The resulting role may still add some value, but also has the potential to create confusion and (more importantly) leaves no one focused on the overall objectives that the organization is trying to achieve. If PfM does not play the strategic, objective focused role, then it will be left to the business sponsors. And as we know from past experiences that will inevitably result in partisan decision-making and internal politics none of which benefits the organization at large.

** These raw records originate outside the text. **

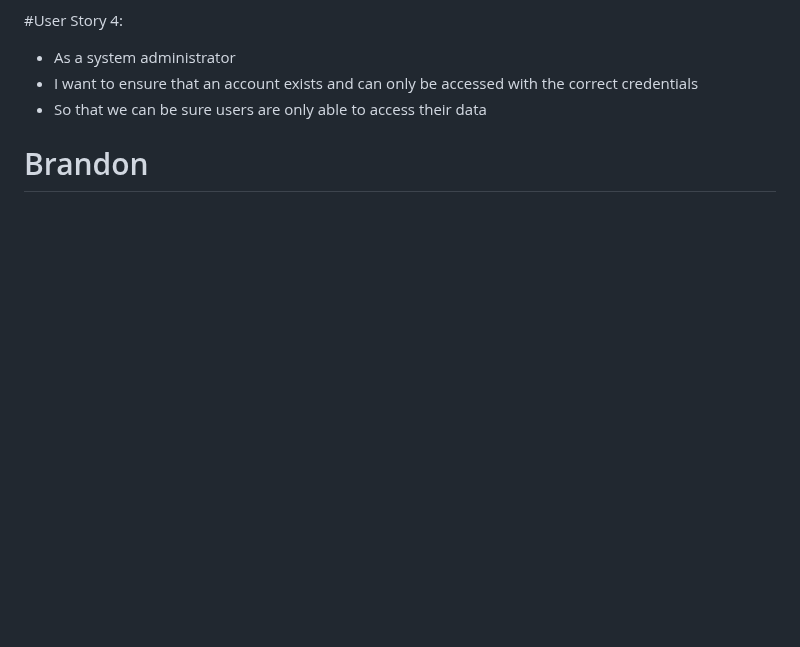
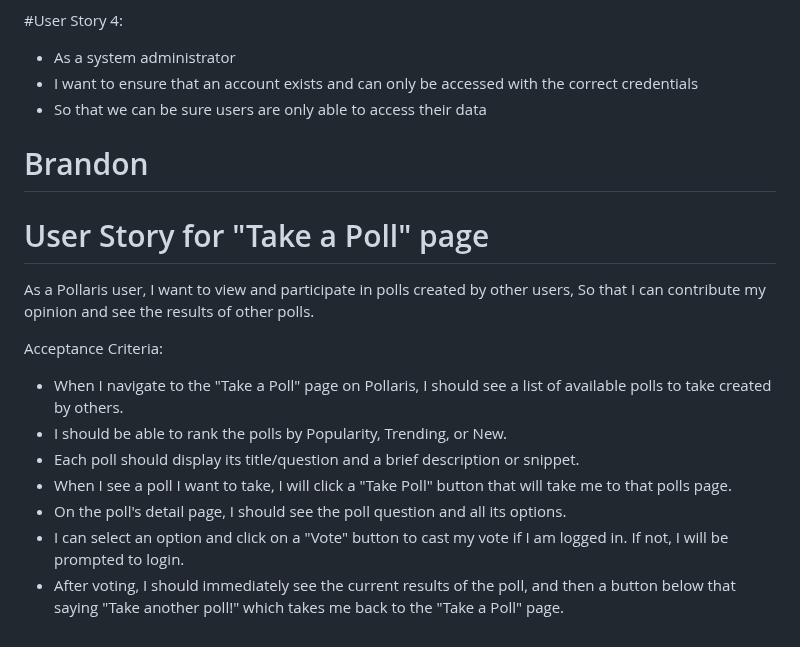
Before and after one commit to catalinaescalona/greendevs, a Markdown page: ideas/USER_STORIES.md, the part around the change. Drawn GitHub-style; blank space fills up the shorter version.

```diff
--- a/ideas/USER_STORIES.md
+++ b/ideas/USER_STORIES.md
@@ -79,3 +79,19 @@ As a Pollaris user, I want to be able to create a new poll on the site. The crea
 * So that we can be sure users are only able to access their data
 
 # Brandon
+
+# User Story for "Take a Poll" page
+
+As a Pollaris user,
+I want to view and participate in polls created by other users,
+So that I can contribute my opinion and see the results of other polls.
+
+Acceptance Criteria:
+
+* When I navigate to the "Take a Poll" page on Pollaris, I should see a list of available polls to take created by others.
+* I should be able to rank the polls by Popularity, Trending, or New.
+* Each poll should display its title/question and a brief description or snippet.
+* When I see a poll I want to take, I will click a "Take Poll" button that will take me to that polls page.
+* On the poll's detail page, I should see the poll question and all its options.
+* I can select an option and click on a "Vote" button to cast my vote if I am logged in. If not, I will be prompted to login.
+* After voting, I should immediately see the current results of the poll, and then a button below that saying "Take another poll!" which takes me back to the "Take a Poll" page.
```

The implications of this are clearly that PfM has to be an executive function within the organization. PfM must have the authority to make decisions that may negatively impact individual business units and potentially damage the ability of those departments to achieve their own goals. Obviously, PfM must always act collaboratively with department heads. Nevertheless, there needs to be a clear understanding and acceptance that the focus is on maximizing the chances of the overall portfolio achieving the collective goals and objectives of the whole organization. To repeat, PfM is not a role that can simply be appointed. It is something that requires the portfolio manager to develop strong relationships with all department heads and create levels of trust that allow for portfolio management decisions to be recognized as driven by the overall organizational needs. And that must be true even when individual groups are negatively impacted by those decisions.
I sometimes compare a portfolio manager to a general managing the entire battle, and that's a good image to think of here. They are managing the resources available to them in order to achieve the strategic objectives that the organization has deemed important. In the "war" to achieve the complete set of objectives that have been set, it is acceptable to lose a few "battles". That means sacrificing one or two projects and leaving others only partially complete as long as they have been sacrificed in order to further the interests of the overall portfolio.
That can be a tough thing for organizations to accept, but it's what elevates portfolio management to a true strategic function, and improves the ability for the organization to achieve its destination.